Recorded data:
'''
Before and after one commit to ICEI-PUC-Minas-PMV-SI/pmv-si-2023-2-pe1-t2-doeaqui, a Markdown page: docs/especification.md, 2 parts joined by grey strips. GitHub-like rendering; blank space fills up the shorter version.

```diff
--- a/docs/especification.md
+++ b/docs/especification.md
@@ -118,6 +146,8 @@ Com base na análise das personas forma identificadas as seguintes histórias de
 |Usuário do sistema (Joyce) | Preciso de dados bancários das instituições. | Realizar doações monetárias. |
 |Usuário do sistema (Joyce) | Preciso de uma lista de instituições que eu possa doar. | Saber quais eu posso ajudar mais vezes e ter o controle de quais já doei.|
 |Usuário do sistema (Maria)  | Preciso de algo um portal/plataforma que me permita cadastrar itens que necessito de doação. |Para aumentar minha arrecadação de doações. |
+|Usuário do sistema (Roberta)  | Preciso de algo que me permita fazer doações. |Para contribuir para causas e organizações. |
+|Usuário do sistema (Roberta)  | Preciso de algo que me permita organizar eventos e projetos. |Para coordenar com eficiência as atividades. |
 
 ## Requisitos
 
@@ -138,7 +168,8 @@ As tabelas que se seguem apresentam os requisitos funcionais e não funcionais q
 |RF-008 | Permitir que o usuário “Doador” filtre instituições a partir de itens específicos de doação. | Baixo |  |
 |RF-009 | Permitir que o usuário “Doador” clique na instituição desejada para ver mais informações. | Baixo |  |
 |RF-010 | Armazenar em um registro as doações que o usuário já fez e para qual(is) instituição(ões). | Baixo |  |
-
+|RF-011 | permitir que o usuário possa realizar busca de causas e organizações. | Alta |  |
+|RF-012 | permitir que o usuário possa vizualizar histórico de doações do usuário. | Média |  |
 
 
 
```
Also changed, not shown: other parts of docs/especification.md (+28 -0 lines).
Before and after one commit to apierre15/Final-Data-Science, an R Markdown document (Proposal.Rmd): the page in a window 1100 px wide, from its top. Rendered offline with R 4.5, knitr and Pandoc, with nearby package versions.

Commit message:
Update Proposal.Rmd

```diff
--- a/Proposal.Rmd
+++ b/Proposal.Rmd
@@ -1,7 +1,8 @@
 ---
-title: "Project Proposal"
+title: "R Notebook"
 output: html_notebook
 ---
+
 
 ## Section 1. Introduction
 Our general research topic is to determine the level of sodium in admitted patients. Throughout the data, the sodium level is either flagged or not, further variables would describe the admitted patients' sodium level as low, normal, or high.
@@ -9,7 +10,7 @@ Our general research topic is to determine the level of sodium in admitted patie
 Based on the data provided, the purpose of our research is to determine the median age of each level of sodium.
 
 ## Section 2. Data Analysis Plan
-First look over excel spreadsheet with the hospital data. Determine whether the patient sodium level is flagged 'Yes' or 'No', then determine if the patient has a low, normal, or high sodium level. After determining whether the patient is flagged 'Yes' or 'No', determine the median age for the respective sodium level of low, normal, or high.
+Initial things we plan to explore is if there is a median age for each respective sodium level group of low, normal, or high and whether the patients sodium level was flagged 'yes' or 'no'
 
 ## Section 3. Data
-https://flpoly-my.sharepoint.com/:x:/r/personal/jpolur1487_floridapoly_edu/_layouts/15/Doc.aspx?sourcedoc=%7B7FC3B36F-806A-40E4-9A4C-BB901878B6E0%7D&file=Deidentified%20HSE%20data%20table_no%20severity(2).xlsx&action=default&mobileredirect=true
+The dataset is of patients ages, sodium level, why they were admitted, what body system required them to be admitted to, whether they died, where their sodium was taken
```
'''
_What to do_.
Among the lines above, which ones hold the string "Roberta"? Show them.

_Output for this task_.
+|Usuário do sistema (Roberta)  | Preciso de algo que me permita fazer doações. |Para contribuir para causas e organizações. |
+|Usuário do sistema (Roberta)  | Preciso de algo que me permita organizar eventos e projetos. |Para coordenar com eficiência as atividades. |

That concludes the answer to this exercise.